From which side of the door
Throwing away the keys ensures doors remain closed. Whatever is inside will be there for a long time. But it seems nothing has been thrown away, most especially, keys. Inside an old coffee jar, unlabelled with rusted teeth, are dozens of keys, that may or may not have the capacity to open.
There are rumours about a safe hidden somewhere in the house, containing piles of money, the lot of the Del Rosario riches. This story has come from neighbours, extended relatives and people who used to work for my father. Most of them have never set foot inside the house, but yet, the imagery of these stories are so compelling they continue to persist.
What do these keys unlock? Is there a secret room yet to be discovered? Between the walls, underground, buried in the garden, will I find something my father has left behind? Will I find out the rumours hold some truth?
I love the myth-making. But taking stock of the multiple break-ins this house has had over the years, they can also be quite dangerous. The multitude of keys can mean many things, but all would be speculative.

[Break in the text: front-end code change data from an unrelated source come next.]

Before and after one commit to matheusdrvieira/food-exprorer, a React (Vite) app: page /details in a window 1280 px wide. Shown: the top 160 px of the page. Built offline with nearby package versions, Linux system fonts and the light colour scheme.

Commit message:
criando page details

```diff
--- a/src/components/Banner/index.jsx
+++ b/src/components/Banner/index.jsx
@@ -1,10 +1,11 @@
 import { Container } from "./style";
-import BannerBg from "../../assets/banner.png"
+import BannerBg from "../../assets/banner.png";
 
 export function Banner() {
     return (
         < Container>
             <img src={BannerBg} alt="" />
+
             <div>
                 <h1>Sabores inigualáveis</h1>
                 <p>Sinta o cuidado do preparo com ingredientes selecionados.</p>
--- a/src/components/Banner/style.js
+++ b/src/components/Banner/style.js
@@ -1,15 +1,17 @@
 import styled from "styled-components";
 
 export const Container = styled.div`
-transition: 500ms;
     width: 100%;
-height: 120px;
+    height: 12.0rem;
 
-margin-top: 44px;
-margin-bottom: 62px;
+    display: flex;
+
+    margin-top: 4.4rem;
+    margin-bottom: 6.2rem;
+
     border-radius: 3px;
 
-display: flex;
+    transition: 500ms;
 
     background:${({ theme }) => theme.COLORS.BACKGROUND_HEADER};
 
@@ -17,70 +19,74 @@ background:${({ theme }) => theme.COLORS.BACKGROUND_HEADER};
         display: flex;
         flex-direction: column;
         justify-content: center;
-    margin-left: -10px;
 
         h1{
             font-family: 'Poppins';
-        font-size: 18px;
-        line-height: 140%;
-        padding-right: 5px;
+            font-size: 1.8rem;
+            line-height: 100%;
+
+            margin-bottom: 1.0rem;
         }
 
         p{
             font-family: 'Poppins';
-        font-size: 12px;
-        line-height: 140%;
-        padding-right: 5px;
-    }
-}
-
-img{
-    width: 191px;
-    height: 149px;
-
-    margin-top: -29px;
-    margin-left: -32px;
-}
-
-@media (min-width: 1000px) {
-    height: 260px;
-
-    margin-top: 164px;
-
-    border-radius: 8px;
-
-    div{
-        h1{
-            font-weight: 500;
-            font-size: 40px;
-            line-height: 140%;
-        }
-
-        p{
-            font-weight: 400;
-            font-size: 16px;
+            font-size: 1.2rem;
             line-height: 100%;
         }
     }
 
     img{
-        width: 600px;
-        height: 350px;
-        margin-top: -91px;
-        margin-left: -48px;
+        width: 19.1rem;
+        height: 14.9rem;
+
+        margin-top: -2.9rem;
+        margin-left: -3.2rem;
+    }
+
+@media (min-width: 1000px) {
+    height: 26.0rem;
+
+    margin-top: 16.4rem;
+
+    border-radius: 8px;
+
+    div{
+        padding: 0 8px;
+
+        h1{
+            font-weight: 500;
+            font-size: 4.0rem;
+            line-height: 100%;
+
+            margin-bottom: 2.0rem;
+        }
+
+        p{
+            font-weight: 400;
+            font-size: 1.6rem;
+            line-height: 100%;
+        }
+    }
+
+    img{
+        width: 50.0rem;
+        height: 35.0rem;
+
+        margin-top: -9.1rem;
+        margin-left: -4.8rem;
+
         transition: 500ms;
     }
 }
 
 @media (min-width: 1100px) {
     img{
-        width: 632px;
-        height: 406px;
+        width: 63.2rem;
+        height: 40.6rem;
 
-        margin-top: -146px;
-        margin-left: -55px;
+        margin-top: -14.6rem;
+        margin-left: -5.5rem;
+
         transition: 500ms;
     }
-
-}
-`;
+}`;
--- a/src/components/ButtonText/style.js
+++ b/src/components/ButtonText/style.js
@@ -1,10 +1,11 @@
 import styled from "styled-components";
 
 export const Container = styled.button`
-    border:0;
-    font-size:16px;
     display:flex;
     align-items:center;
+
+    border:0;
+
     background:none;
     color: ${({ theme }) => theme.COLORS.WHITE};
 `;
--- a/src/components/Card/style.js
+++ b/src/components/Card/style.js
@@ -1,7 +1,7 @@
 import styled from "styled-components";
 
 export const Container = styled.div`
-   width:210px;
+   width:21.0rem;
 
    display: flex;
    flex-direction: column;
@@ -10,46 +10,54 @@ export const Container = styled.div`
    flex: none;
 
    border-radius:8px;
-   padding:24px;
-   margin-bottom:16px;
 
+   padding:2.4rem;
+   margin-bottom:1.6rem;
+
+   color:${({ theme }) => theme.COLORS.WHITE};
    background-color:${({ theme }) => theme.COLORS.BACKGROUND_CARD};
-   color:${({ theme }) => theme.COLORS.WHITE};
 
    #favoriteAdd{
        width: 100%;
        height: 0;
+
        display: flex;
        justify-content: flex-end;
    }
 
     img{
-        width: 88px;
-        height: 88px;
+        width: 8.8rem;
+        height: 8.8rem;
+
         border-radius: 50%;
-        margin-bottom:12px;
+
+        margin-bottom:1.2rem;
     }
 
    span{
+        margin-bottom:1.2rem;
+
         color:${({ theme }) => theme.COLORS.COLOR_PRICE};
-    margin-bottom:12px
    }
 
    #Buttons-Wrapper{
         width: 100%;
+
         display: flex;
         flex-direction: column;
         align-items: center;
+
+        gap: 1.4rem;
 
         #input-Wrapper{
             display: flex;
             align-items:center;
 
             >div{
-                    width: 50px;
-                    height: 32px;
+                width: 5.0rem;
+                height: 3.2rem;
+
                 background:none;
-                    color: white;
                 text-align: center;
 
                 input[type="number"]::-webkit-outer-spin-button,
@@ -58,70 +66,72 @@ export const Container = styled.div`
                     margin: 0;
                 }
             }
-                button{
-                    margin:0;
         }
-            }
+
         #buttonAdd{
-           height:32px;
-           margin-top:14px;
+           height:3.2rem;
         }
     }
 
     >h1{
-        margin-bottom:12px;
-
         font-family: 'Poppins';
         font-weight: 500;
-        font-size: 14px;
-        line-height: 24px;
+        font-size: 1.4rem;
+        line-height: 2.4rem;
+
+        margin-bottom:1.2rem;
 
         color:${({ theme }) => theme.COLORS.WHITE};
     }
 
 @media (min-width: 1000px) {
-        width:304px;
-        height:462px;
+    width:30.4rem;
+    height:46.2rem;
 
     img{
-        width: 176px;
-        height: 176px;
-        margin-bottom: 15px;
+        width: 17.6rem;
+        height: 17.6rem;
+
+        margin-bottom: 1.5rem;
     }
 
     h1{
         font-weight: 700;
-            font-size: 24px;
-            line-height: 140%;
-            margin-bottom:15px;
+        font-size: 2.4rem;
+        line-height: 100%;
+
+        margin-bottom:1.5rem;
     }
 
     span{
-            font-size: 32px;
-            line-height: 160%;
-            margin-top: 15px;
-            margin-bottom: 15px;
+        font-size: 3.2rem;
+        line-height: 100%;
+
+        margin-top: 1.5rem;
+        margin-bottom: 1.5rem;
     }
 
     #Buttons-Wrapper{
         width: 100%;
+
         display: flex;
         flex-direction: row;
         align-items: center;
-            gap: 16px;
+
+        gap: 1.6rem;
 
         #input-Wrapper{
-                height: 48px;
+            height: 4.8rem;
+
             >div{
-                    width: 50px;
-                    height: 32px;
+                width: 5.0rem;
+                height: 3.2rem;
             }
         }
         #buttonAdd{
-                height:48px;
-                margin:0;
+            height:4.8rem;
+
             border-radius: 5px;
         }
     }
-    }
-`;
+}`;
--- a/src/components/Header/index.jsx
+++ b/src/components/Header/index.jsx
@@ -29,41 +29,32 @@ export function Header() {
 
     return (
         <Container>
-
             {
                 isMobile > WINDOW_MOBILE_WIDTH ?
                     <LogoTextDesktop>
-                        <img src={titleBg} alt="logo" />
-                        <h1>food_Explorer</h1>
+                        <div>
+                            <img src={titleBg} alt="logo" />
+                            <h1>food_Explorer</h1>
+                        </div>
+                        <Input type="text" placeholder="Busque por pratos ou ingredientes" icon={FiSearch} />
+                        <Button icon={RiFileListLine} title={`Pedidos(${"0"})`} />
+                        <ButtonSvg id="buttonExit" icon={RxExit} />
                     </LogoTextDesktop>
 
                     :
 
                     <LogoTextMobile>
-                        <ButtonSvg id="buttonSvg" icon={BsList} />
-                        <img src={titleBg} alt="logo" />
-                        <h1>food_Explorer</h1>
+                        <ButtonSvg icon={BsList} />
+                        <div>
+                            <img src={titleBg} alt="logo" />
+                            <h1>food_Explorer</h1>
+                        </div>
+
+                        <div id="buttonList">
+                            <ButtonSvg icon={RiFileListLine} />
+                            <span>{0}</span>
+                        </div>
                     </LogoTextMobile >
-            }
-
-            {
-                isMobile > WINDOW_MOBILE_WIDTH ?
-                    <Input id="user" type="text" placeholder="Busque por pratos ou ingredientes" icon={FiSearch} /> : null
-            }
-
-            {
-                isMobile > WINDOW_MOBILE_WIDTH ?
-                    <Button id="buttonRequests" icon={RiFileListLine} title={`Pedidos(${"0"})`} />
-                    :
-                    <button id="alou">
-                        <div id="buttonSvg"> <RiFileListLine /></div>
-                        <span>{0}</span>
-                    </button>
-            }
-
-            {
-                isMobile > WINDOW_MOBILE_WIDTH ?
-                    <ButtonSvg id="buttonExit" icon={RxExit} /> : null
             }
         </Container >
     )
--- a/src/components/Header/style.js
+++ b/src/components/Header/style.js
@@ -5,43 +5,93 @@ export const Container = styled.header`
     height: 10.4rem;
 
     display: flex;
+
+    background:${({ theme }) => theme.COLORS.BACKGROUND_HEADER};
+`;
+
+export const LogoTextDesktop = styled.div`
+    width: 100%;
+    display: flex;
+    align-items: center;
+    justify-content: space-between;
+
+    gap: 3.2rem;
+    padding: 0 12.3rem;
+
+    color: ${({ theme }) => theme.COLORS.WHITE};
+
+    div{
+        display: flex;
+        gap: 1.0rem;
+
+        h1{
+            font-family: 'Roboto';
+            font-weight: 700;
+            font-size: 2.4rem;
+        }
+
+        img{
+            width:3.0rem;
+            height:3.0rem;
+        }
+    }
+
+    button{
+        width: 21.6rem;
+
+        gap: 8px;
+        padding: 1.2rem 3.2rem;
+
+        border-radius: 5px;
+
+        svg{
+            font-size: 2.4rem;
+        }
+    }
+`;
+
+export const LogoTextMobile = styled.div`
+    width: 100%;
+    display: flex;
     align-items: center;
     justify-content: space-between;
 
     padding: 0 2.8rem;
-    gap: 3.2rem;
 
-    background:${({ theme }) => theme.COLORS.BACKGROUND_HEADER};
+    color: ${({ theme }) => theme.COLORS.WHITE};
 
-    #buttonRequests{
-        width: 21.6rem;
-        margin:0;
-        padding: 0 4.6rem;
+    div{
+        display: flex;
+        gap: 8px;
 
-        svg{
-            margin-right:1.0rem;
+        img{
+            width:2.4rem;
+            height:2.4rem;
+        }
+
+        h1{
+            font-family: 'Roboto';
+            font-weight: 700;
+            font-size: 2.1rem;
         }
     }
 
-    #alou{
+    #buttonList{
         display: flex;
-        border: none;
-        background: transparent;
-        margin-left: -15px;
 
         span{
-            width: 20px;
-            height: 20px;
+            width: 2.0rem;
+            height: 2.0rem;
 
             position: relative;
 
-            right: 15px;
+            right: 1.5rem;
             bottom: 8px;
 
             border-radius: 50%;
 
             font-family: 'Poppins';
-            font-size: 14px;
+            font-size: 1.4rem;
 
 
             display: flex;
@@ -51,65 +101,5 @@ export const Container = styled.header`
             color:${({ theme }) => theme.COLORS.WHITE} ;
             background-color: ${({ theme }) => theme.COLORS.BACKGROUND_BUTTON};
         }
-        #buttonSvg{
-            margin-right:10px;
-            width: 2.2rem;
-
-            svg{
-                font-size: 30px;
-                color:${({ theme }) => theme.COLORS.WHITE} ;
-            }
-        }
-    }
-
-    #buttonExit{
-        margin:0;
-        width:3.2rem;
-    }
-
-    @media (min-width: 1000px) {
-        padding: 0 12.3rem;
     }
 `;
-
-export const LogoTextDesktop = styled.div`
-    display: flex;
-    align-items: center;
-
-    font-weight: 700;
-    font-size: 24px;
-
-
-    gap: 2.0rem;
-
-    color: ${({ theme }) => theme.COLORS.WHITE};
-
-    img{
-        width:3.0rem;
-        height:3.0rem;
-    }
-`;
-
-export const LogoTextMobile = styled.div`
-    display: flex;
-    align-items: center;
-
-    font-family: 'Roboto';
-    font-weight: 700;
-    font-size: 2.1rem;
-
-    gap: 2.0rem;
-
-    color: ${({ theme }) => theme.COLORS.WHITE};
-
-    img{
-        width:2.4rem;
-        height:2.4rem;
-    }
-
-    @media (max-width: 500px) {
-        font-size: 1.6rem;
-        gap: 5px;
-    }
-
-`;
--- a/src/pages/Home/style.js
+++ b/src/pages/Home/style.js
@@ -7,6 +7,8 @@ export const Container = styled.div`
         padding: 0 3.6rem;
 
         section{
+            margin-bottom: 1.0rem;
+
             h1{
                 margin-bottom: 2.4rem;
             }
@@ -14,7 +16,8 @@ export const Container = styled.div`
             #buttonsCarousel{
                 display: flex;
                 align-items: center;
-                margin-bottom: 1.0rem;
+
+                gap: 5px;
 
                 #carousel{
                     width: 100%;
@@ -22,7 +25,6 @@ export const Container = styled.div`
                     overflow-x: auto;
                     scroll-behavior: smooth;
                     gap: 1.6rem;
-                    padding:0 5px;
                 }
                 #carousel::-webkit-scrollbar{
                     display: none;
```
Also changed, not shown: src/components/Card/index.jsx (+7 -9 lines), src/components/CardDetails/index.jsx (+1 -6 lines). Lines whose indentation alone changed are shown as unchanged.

Now, the keys are part of the material history of the house, artifacts that have long outlived its original use. There are no locks behind paintings, or safes containing crown jewels. There are only these objects that hold mysteries of the past, perhaps more interesting than a pile of cash.